And here I thought I had figured out the secret to success for players that get injured repeatedly. I mean, come on. Craig Leipold has the money to ink Zach Parise and Ryan Suter, he has to have the cash on hand to install a bionic super skull shock absorber on Pierre-Marc Bouchard, right? We can rebuild him. We can make him better than he was before. We have the technology.
I really wanted it to be bionics.
What's in store for us today? Discussion of revenue sharing, the Rangers' prospect pipeline, and a softball question about hockey in general. Once again, we thank Joe Fortunato, the big cheese at BSB for entertaining us with our silly mid-western questions. Be sure to check out the second part of our answers to his questions over at BSB today.
How does it feel to know the team you cover supports several others that cannot turn a profit, in turn creating more competition for themselves?
James Dolan is a rich man. A very, very rich man. At the end of the day, I don't worry about how he spends his money. A ton of Rangers fans love to bash Dolan as a "bad owner" since he lets Glen Sather run wild (although post-lockout Sather might be the best general manager in the NHL) and doesn't seem to pay attention to the team. But those people generally feel that way because it's a "popular" thought, not because it's true.
Rangers fans will never have to worry about their team being sold and relocating. The team will never have to sell away prized young players due to fears of not being able to afford their massive contracts along the way. The Rangers will always be able to lure the best players in the game, because the team does not and will not have any financial issues. The stability of the Rangers is remarkable, and Dolan is a huge part of that.
So when it comes to him giving money to help support other teams, I support it -- not a surprise, it's not my money. I think if the NHL does better then the Rangers will do better. And if the Rangers do better, then Dolan does better. So, no, I don't mind at all. But again, it's not my money.
What does the pipeline look like for the Rangers? Any studs coming through the system, or will the Rangers just Steinbrenner the other teams with offer sheets?
The pipeline for the Rangers is surprisingly full, considering the team has "graduated" many of their top prospects. Ryan McDonagh, Michael Del Zotto, Carl Hagelin and Derek Stepan were all prospects just a few years ago, and are now big parts of the team's core.
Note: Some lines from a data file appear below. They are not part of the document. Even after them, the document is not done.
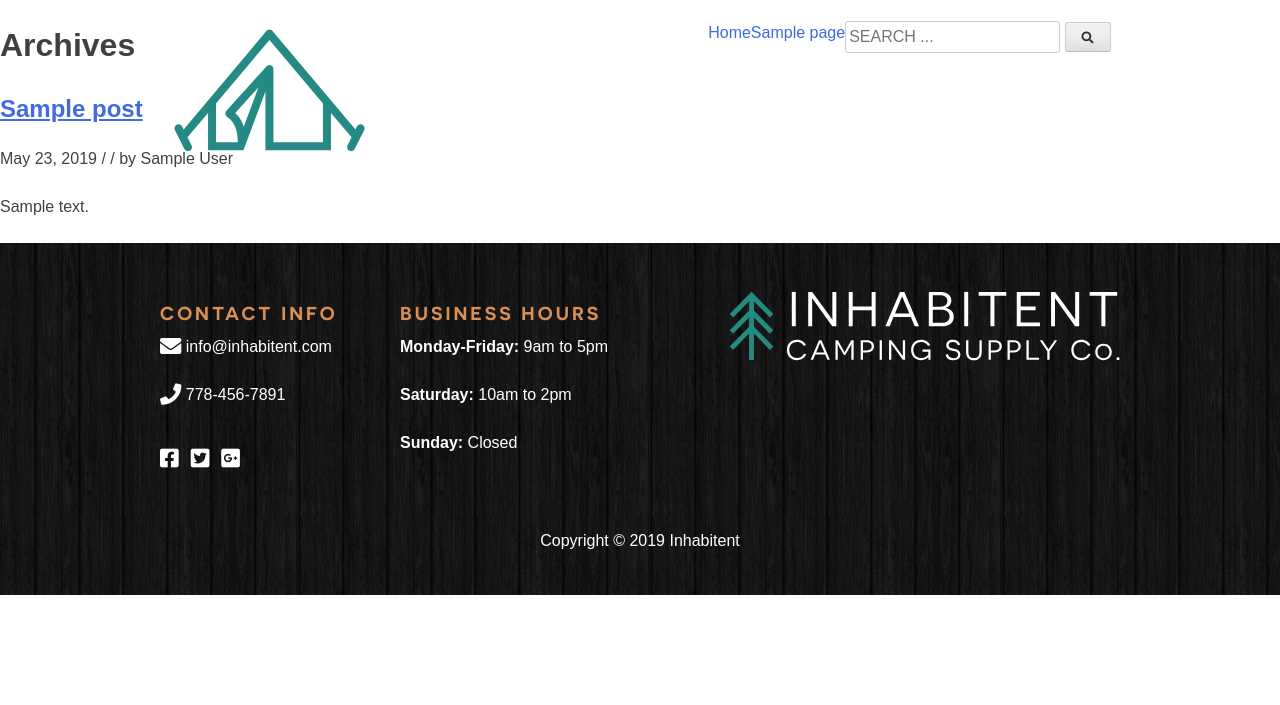
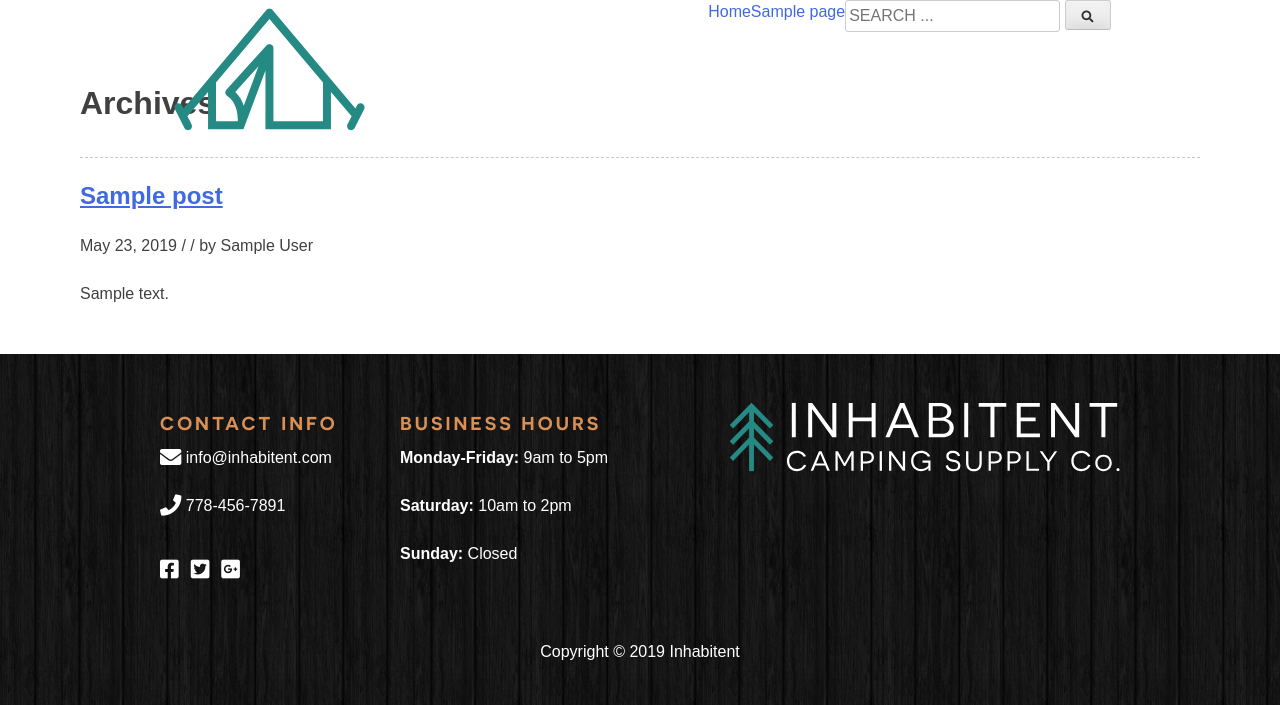
Before and after one commit to rosh408/Project-04-Inhabitent, a WordPress theme: template themes/redstarter/taxonomy-product-type.php in a window 1280 px wide. Shown: the top 705 px of the page. Run offline with PHP 8.4 and a stand-in for WordPress, Linux system fonts and the light colour scheme; the site name, menu and one post (Sample post) are stand-ins, and other content is empty; some libraries are stand-ins or nearby versions.

Commit message:
Add DO Page products // Fix bug on Journal page to limit to all 5 posts

```diff
--- a/themes/redstarter/inc/extras.php
+++ b/themes/redstarter/inc/extras.php
@@ -11,56 +11,62 @@
  * @param array $classes Classes for the body element.
  * @return array
  */
-function red_starter_body_classes( $classes ) {
+function red_starter_body_classes($classes)
+{
 	// Adds a class of group-blog to blogs with more than 1 published author.
-	if ( is_multi_author() ) {
+	if (is_multi_author()) {
 		$classes[] = 'group-blog';
 	}
 	return $classes;
 }
-add_filter( 'body_class', 'red_starter_body_classes' );
+add_filter('body_class', 'red_starter_body_classes');
 
-function inhabitent_remove_submenus() {
-    remove_submenu_page( 'themes.php', 'theme-editor.php' );
-    remove_submenu_page( 'plugins.php', 'plugin-editor.php' );
+function inhabitent_remove_submenus()
+{
+	remove_submenu_page('themes.php', 'theme-editor.php');
+	remove_submenu_page('plugins.php', 'plugin-editor.php');
 }
-add_action( 'admin_menu', 'inhabitent_remove_submenus', 110 );
+add_action('admin_menu', 'inhabitent_remove_submenus', 110);
 
-function inhabitent_login_logo() {
+function inhabitent_login_logo()
+{
 	echo '<style type="text/css">
-		h1 a { background-image:url('.get_stylesheet_directory_uri().'/assets/images/logos/inhabitent-logo-text-dark.svg) !important;
+		h1 a { background-image:url(' . get_stylesheet_directory_uri() . '/assets/images/logos/inhabitent-logo-text-dark.svg) !important;
 			background-size: 300px 53px !important; width: 300px
 		!important; height: 53px }
 	</style>';
 }
 add_action('login_head', 'inhabitent_login_logo');
 
-function inhabitent_url( $url ) {
+function inhabitent_url($url)
+{
 	return home_url();
 }
-add_filter( 'login_headerurl', 'inhabitent_url' );
+add_filter('login_headerurl', 'inhabitent_url');
 
-function inhabitent_body_class_for_pages( $classes ) {
-    if ( is_singular( 'page' ) ) {
+function inhabitent_body_class_for_pages($classes)
+{
+	if (is_singular('page')) {
 		global $post;
 		$classes[] = 'page-' . $post->post_name;
 	}
 	return $classes;
 }
-add_filter( 'body_class', 'inhabitent_body_class_for_pages' );
+add_filter('body_class', 'inhabitent_body_class_for_pages');
 
-function hwl_home_pagesize( $query ) {
-    if ( is_admin() || ! $query->is_main_query() )
+function hwl_home_pagesize($query)
+{
+	if (is_admin() || !$query->is_main_query())
 		return;
 
-    if ( is_home() ) {
-        $query->set( 'posts_per_page', 1 );
+	if (is_home()) {
+		$query->set('posts_per_page', 5);
 		return;
 	}
 
-    if ( is_post_type_archive( 'product' ) ) {
-        $query->set( 'posts_per_page', 16);
+	if (is_post_type_archive('product')) {
+		$query->set('posts_per_page', 16);
 		return;
 	}
 }
-add_action( 'pre_get_posts', 'hwl_home_pagesize', 1 );
+add_action('pre_get_posts', 'hwl_home_pagesize', 1);
--- a/themes/redstarter/sass/_page-templates.scss
+++ b/themes/redstarter/sass/_page-templates.scss
@@ -140,6 +140,7 @@
         }
         .journal-post-text {
           border: 1px solid #e1e1e1;
+          border-top-width: 0.3rem;
           padding: 0.8rem;
           .date-comment {
             font-size: 0.75rem;
@@ -270,8 +271,7 @@
   .site-content {
     .container {
       padding-top: 50px;
-      margin-left: auto;
-      margin-right: auto;
+      margin: 0 auto;
       width: 1120px;
       .page-header {
         display: flex;
@@ -279,13 +279,14 @@
         align-content: center;
         flex-direction: column;
         border-bottom: 1px dashed #c8c8c8;
+        line-height: 4rem;
         h2 {
           text-align: center;
           text-transform: uppercase;
           font-family: 'Novecento Sans Web', sans-serif;
           font-size: 2.3rem;
           margin-bottom: 0;
-          letter-spacing: .2rem;
+          letter-spacing: 0.2rem;
         }
         .product-terms {
           display: flex;
@@ -308,14 +309,32 @@
         display: flex;
         flex-direction: row;
         flex-wrap: wrap;
+        justify-content: space-between;
         .product {
           margin-top: 2rem;
-          width: 25%;
+          width: 24%;
+          img {
+            width: 19rem;
+            height: 14rem;
+            object-fit: cover;
+          }
           p {
             display: none;
           }
         }
       }
+    }
+  }
+}
+
+/* DO Page *Shop Page* */
+.term-do {
+  .container {
+    .page-header {
+      text-align: center;
+    }
+    .product {
+      width: 25%;
     }
   }
 }
@@ -388,7 +407,7 @@
       display: flex;
       flex-direction: row;
       width: 100%;
-      margin: 0 7rem 0 7rem;
+      margin: 0 7rem;
       padding-top: 3.8rem;
       .content-area {
         width: 73%;
--- a/themes/redstarter/style.css
+++ b/themes/redstarter/style.css
@@ -882,6 +882,7 @@ object {
              object-fit: cover; }
         .inhabitent-journal .journal-container .journal-post-content .journal-post-item .journal-post-text {
           border: 1px solid #e1e1e1;
+          border-top-width: 0.3rem;
           padding: 0.8rem; }
           .inhabitent-journal .journal-container .journal-post-content .journal-post-item .journal-post-text .date-comment {
             font-size: 0.75rem; }
@@ -998,8 +999,7 @@ object {
 /* Shop Page */
 .archive .site-content .container {
   padding-top: 50px;
-  margin-left: auto;
-  margin-right: auto;
+  margin: 0 auto;
   width: 1120px; }
   .archive .site-content .container .page-header {
     display: -webkit-box;
@@ -1014,14 +1014,15 @@ object {
     -webkit-box-direction: normal;
         -ms-flex-direction: column;
             flex-direction: column;
-    border-bottom: 1px dashed #c8c8c8; }
+    border-bottom: 1px dashed #c8c8c8;
+    line-height: 4rem; }
     .archive .site-content .container .page-header h2 {
       text-align: center;
       text-transform: uppercase;
       font-family: 'Novecento Sans Web', sans-serif;
       font-size: 2.3rem;
       margin-bottom: 0;
-      letter-spacing: .2rem; }
+      letter-spacing: 0.2rem; }
     .archive .site-content .container .page-header .product-terms {
       display: -webkit-box;
       display: -ms-flexbox;
@@ -1048,12 +1049,27 @@ object {
         -ms-flex-direction: row;
             flex-direction: row;
     -ms-flex-wrap: wrap;
-        flex-wrap: wrap; }
+        flex-wrap: wrap;
+    -webkit-box-pack: justify;
+        -ms-flex-pack: justify;
+            justify-content: space-between; }
     .archive .site-content .container .product-grid .product {
       margin-top: 2rem;
-      width: 25%; }
+      width: 24%; }
+      .archive .site-content .container .product-grid .product img {
+        width: 19rem;
+        height: 14rem;
+        -o-object-fit: cover;
+           object-fit: cover; }
       .archive .site-content .container .product-grid .product p {
         display: none; }
+
+/* DO Page *Shop Page* */
+.term-do .container .page-header {
+  text-align: center; }
+
+.term-do .container .product {
+  width: 25%; }
 
 /* Journal Page */
 /* About Page  */
@@ -1105,7 +1121,7 @@ object {
       -ms-flex-direction: row;
           flex-direction: row;
   width: 100%;
-  margin: 0 7rem 0 7rem;
+  margin: 0 7rem;
   padding-top: 3.8rem; }
   .blog .hfeed .site-content .content-area,
   .page-find-us .hfeed .site-content .content-area {
--- a/themes/redstarter/taxonomy-product-type.php
+++ b/themes/redstarter/taxonomy-product-type.php
@@ -10,32 +10,33 @@ get_header(); ?>
 <div id="primary" class="content-area">
 	<main id="main" class="site-main" role="main">
 
-		<?php if ( have_posts() ) : ?>
-
+		<?php if (have_posts()) : ?>
+			<div class="container">
 				<header class="page-header">
 					<?php
-					the_archive_title( '<h1 class="page-title">', '</h1>' );
-					the_archive_description( '<div class="taxonomy-description">', '</div>' );
+					the_archive_title('<h1 class="page-title">', '</h1>');
+					the_archive_description('<div class="taxonomy-description">', '</div>');
 					?>
 				</header><!-- .page-header -->
 
 				<?php /* Start the Loop */ ?>
-			<?php while ( have_posts() ) : the_post(); ?>
+				<div class="product-grid">
+					<?php while (have_posts()) : the_post(); ?>
 
 						<?php
-					get_template_part( 'template-parts/content' );
+						get_template_part('template-parts/content');
 						?>
 
 					<?php endwhile; ?>
-
+				</div>
 				<?php the_posts_navigation(); ?>
 
 			<?php else : ?>
 
-			<?php get_template_part( 'template-parts/content', 'none' ); ?>
+				<?php get_template_part('template-parts/content', 'none'); ?>
 
 			<?php endif; ?>
-
+		</div>
 	</main><!-- #main -->
 </div><!-- #primary -->
 
```
Also changed, not shown: themes/redstarter/archive-product.php (+3 -5 lines), themes/redstarter/single-product.php (+11 -13 lines), themes/redstarter/build/css/style.min.css, 1 other file. Lines whose indentation alone changed are shown as unchanged.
Oh year, and also that Chris Kreider kid, he's good too.
Still, the team has J.T. Miller (who really impressed at the USA Developmental Camp this summer), Christian Thomas, Dylan McIlrath, Brady Skjei (this year's first-round pick) and more. Honestly, Gordie Clark might be the best scout in the NHL by a mile. The man makes "surprise" picks draft after draft and every time it works out. Ask any Rangers fan how they feel about Miller now and how they felt when the team picked him. I guarantee you you'll hear, "My God he is amazing but I did punch my television and broke my hand when I originally heard the pick."
The reality is that the Rangers' top youth is already on the team. McDonagh, Del Zotto, Stepan, Hagelin and Kreider are all under 23. That doesn't even mention Marc Staal being 25.
There's a lot to be excited about when it comes to the Rangers. Their youth is a major part of that.
What is / are your favorite things about hockey?
Madison Square Garden. If I had to pick one thing, it's The Garden. Or at least the atmosphere of a Rangers game.
There is nothing like walking to the Garden an hour before the game starts and seeing all the Rangers jerseys on the street. Walking into the arena seeing the huge photos of Brian Leetch, Mark Messier, Mike Richter and Adam Graves (among others). Sitting in the seats before the game, the electric atmosphere. How the Garden goes absolutely silent before a big play is about to happen, like everyone knows they are about to see something special.
The sheer volume, too. It never fails to blow me away at how loud the Garden gets. Just look at this. That's how loud the place was BEFORE Richards scored the tying goal. I was there. When he tied the game (and when Marc Staal won it) I thought I was going to end up unable to hear anything when all was said and done.
Plus, when they win and you walk out into New York City, it's just amazing. I'll probably miss that the most. The feeling after a win, walking on the street, slapping high fives with random strangers you don't even know. I dunno, maybe it's stupid. But it is what it is.